I went to the NRA’s emergency board meeting yesterday. It ended with the board retroactively approving the bankruptcy filing. But not without drama: Hours spent behind closed doors, LaPierre leaving out a side door, & dissenters calling it a “snipe hunt.”https://t.co/rJ8yYBkyjo
— Stephen Gutowski (@StephenGutowski) March 29, 2021
Meanwhile, NRA Second Vice President Willes K. Lee denounced Journey’s motion as “not genuine nor credible.” For its part, the official committee of NRA unsecured creditors opposed an independent examiner, arguing that a new probe will duplicate an earlier investigation and will be a waste of time and money.

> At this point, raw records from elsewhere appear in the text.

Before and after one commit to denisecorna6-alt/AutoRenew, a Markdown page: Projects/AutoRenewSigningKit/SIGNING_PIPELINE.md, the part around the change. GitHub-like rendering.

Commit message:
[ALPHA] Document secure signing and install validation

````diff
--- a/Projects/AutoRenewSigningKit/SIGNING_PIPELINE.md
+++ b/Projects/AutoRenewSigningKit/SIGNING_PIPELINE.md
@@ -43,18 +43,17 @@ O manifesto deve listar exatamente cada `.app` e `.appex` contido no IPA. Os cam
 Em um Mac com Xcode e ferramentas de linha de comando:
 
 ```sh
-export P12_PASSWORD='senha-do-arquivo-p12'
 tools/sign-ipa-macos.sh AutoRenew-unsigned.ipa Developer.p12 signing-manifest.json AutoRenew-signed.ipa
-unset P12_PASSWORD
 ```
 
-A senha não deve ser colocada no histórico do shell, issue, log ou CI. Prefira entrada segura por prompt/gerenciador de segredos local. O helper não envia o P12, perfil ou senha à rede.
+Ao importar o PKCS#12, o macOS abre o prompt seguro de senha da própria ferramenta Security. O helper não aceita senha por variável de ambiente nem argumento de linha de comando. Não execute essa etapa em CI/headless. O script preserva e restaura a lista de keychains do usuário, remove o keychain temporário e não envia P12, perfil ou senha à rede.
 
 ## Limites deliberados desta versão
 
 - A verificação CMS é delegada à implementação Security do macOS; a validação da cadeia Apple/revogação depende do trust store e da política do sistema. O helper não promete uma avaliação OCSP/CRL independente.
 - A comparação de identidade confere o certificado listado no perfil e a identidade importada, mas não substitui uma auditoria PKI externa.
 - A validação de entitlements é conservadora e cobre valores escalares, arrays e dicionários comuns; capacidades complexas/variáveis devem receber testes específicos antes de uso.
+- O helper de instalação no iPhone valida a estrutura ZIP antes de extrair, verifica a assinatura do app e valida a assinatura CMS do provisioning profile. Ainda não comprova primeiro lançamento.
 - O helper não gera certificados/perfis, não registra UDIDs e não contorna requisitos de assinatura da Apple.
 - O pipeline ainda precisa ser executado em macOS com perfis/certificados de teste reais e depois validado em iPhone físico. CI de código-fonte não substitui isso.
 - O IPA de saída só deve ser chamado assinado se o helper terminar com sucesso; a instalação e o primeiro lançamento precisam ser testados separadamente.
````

The bankruptcy judge is due to start hearing of the NRA case on 5 April 2021.
People walk by NRA convention signage in the Kay Bailey Hutchison Convention Center in Dallas, Thursday, May 3, 2018. The convention is scheduled to go through Sunday.
‘Second Amendment is One of US Most Hotly Contested Issues’

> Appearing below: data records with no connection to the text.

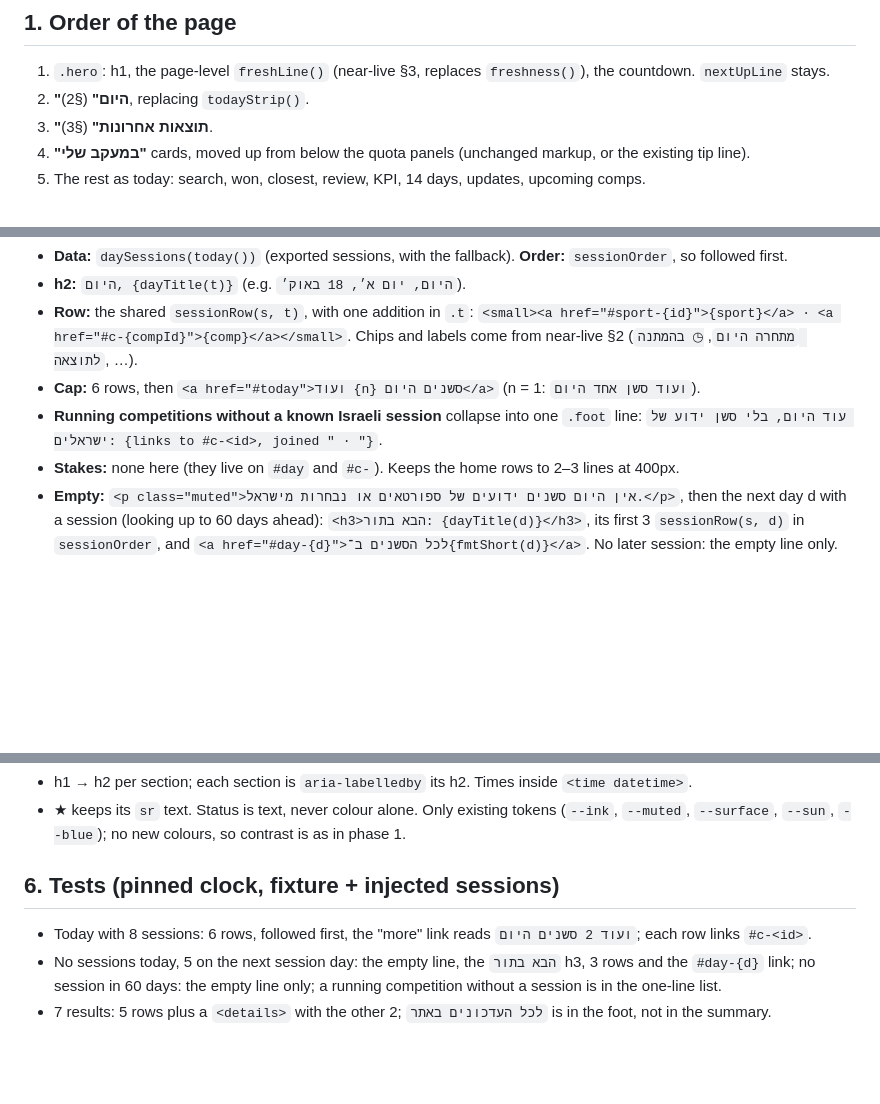
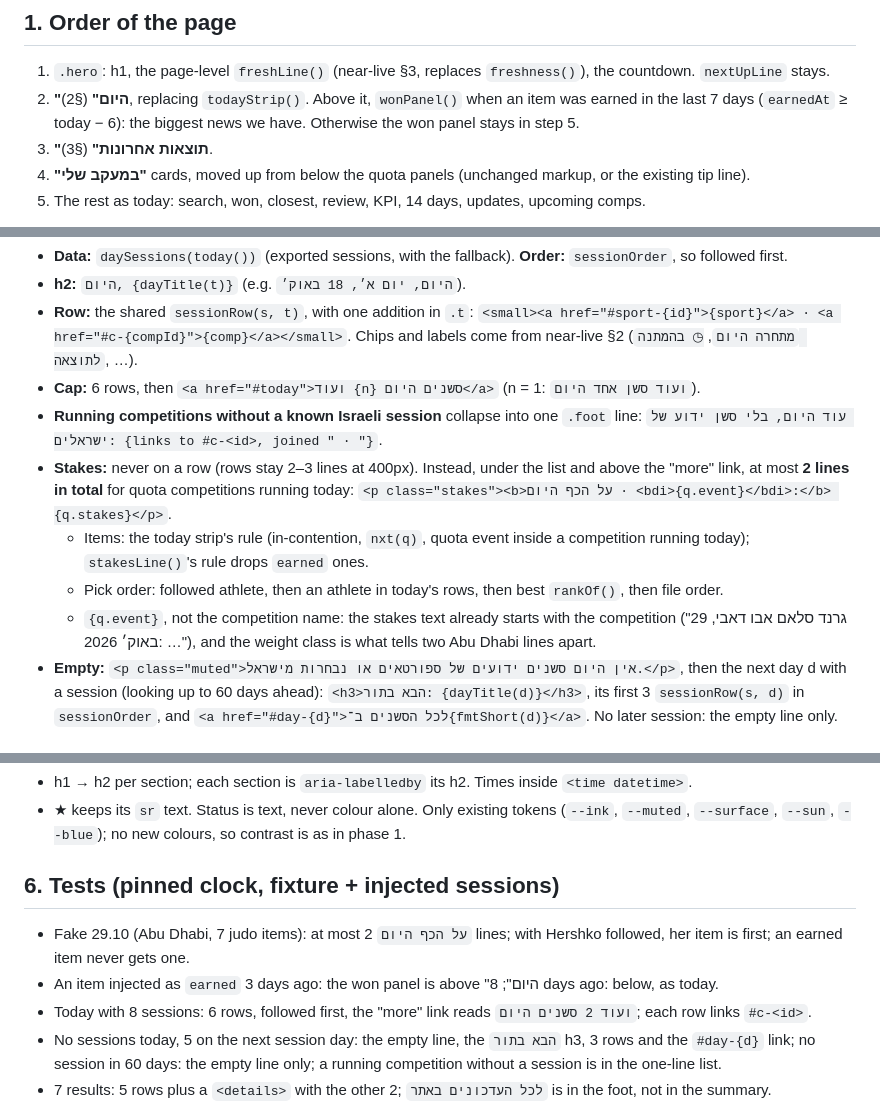
Before and after one commit to yonatanyacobi/IL2LA28, a Markdown page: docs/design/home-today.md, 3 parts joined by grey strips. Drawn GitHub-style; blank space fills up the shorter version.

Commit message:
Bring the quota story back to the top of the home spec
Per the PM's #176 decision: up to 2 "על הכף היום" lines under today's list, and the won panel above it for a
week after a quota is earned. The line names the quota event, not the competition, which the stakes text
already starts with.

Co-Authored-By: Claude Opus 5.5 <noreply@anthropic.com>

```diff
--- a/docs/design/home-today.md
+++ b/docs/design/home-today.md
@@ -8,7 +8,8 @@ last 48 h (with their source), and the athletes you follow first in both.
 
 ## 1. Order of the page
 1. `.hero`: h1, the page-level `freshLine()` (near-live §3, replaces `freshness()`), the countdown. `nextUpLine` stays.
-2. **"היום"** (§2), replacing `todayStrip()`.
+2. **"היום"** (§2), replacing `todayStrip()`. Above it, `wonPanel()` when an item was earned in the last 7 days
+   (`earnedAt` ≥ today − 6): the biggest news we have. Otherwise the won panel stays in step 5.
 3. **"תוצאות אחרונות"** (§3).
 4. **"במעקב שלי"** cards, moved up from below the quota panels (unchanged markup, or the existing tip line).
 5. The rest as today: search, won, closest, review, KPI, 14 days, updates, upcoming comps.
@@ -28,7 +29,14 @@ Desktop (≥ 900px): §2 and §3 share a row, `.home-now{display:grid;gap:22px}`
 - **Cap:** 6 rows, then `<a href="#today">ועוד {n} סשנים היום</a>` (n = 1: `ועוד סשן אחד היום`).
 - **Running competitions without a known Israeli session** collapse into one `.foot` line:
   `עוד היום, בלי סשן ידוע של ישראלים: {links to #c-<id>, joined " · "}`.
-- **Stakes:** none here (they live on `#day` and `#c-`). Keeps the home rows to 2–3 lines at 400px.
+- **Stakes:** never on a row (rows stay 2–3 lines at 400px). Instead, under the list and above the "more" link, at most
+  **2 lines in total** for quota competitions running today:
+  `<p class="stakes"><b>על הכף היום · <bdi>{q.event}</bdi>:</b> {q.stakes}</p>`.
+  - Items: the today strip's rule (in-contention, `nxt(q)`, quota event inside a competition running today); `stakesLine()`'s
+    rule drops `earned` ones.
+  - Pick order: followed athlete, then an athlete in today's rows, then best `rankOf()`, then file order.
+  - `{q.event}`, not the competition name: the stakes text already starts with the competition ("גרנד סלאם אבו דאבי,
+    29 באוק׳ 2026: …"), and the weight class is what tells two Abu Dhabi lines apart.
 - **Empty:** `<p class="muted">אין היום סשנים ידועים של ספורטאים או נבחרות מישראל.</p>`, then the next day d with a
   session (looking up to 60 days ahead): `<h3>הבא בתור: {dayTitle(d)}</h3>`, its first 3 `sessionRow(s, d)` in
   `sessionOrder`, and `<a href="#day-{d}">לכל הסשנים ב־{fmtShort(d)}</a>`. No later session: the empty line only.
@@ -72,6 +81,9 @@ freshness text `נתונים חיים · עדכון אוטומטי אחרון:`,
   `--sun`, `--blue`); no new colours, so contrast is as in phase 1.
 
 ## 6. Tests (pinned clock, fixture + injected sessions)
+- Fake 29.10 (Abu Dhabi, 7 judo items): at most 2 `על הכף היום` lines; with Hershko followed, her item is first; an
+  earned item never gets one.
+- An item injected as `earned` 3 days ago: the won panel is above "היום"; 8 days ago: below, as today.
 - Today with 8 sessions: 6 rows, followed first, the "more" link reads `ועוד 2 סשנים היום`; each row links `#c-<id>`.
 - No sessions today, 5 on the next session day: the empty line, the `הבא בתור` h3, 3 rows and the `#day-{d}` link;
   no session in 60 days: the empty line only; a running competition without a session is in the one-line list.
```
Also changed, not shown: other parts of docs/design/home-today.md (+1 -0 lines).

The NRA scandal is unfolding at the time when Democrats have ramped up attempts to toughen US gun laws. The House has already passed two bills, H.R. 8 and H.R. 1446, in order to close loopholes in the background check system. Joe Biden is urging Senate Republicans to embrace the bill and floating the idea of banning AR-15-type assault rifles. In 1994 the US Congress restricted the manufacture for civilian use of certain semi-automatic firearms and high-capacity magazines for 10 years.
The Republicans argue that the two House bills would violate constitutional rights by making it more difficult for law-abiding citizens to buy a firearm. Thus, H.R. 1446 extends the waiting period in which a government official can approve a gun sale from three days to 10 days. GOP lawmakers are similarly concerned that H.R. 8 envisages creating a database of all firearm transactions allowing the government to track guns of the American people.
Punchbowl News: The Biden admin is moving toward executive actions on gun control. This includes regulating the sale of ‘ghost guns,’ untraceable homemade weapons. The admin believes the kits used to make these weapons can be regulated under current federal law.
— Kyle Griffin (@kylegriffin1) March 30, 2021
Ortel highlights that in the US, “interpreting the Second Amendment is one of our most hotly contested issues.”
“Many on the left view ‘the right to keep and bear arms’ as a limited one, extending to the type of arms used back at the time the Second Amendment was adopted late in the eighteenth century,” he says. “Some on the left go so far as to suggest that the right to bear arms does not expressly contemplate ammunition.”
However, those on the right, including NRA members and affiliates, support the Second Amendment “not merely to protect all of us from foreign enemies, but to protect Americans from overreach and abuse by government officials,” the analyst explains.
He laments the fact that the NRA leadership is apparently exploiting the organisation as a vehicle to subsidise their high living, while the organisation’s supporters, who have not yet seen their many public filings, continue to donate to it seeing it as a “force for good.”
“Unregulated, complex ‘charities’ are rife with opportunity for unjust enrichment which is a disgrace on so many levels,” the analyst stresses.
The views and opinions expressed in the article do not necessarily reflect those of Sputnik.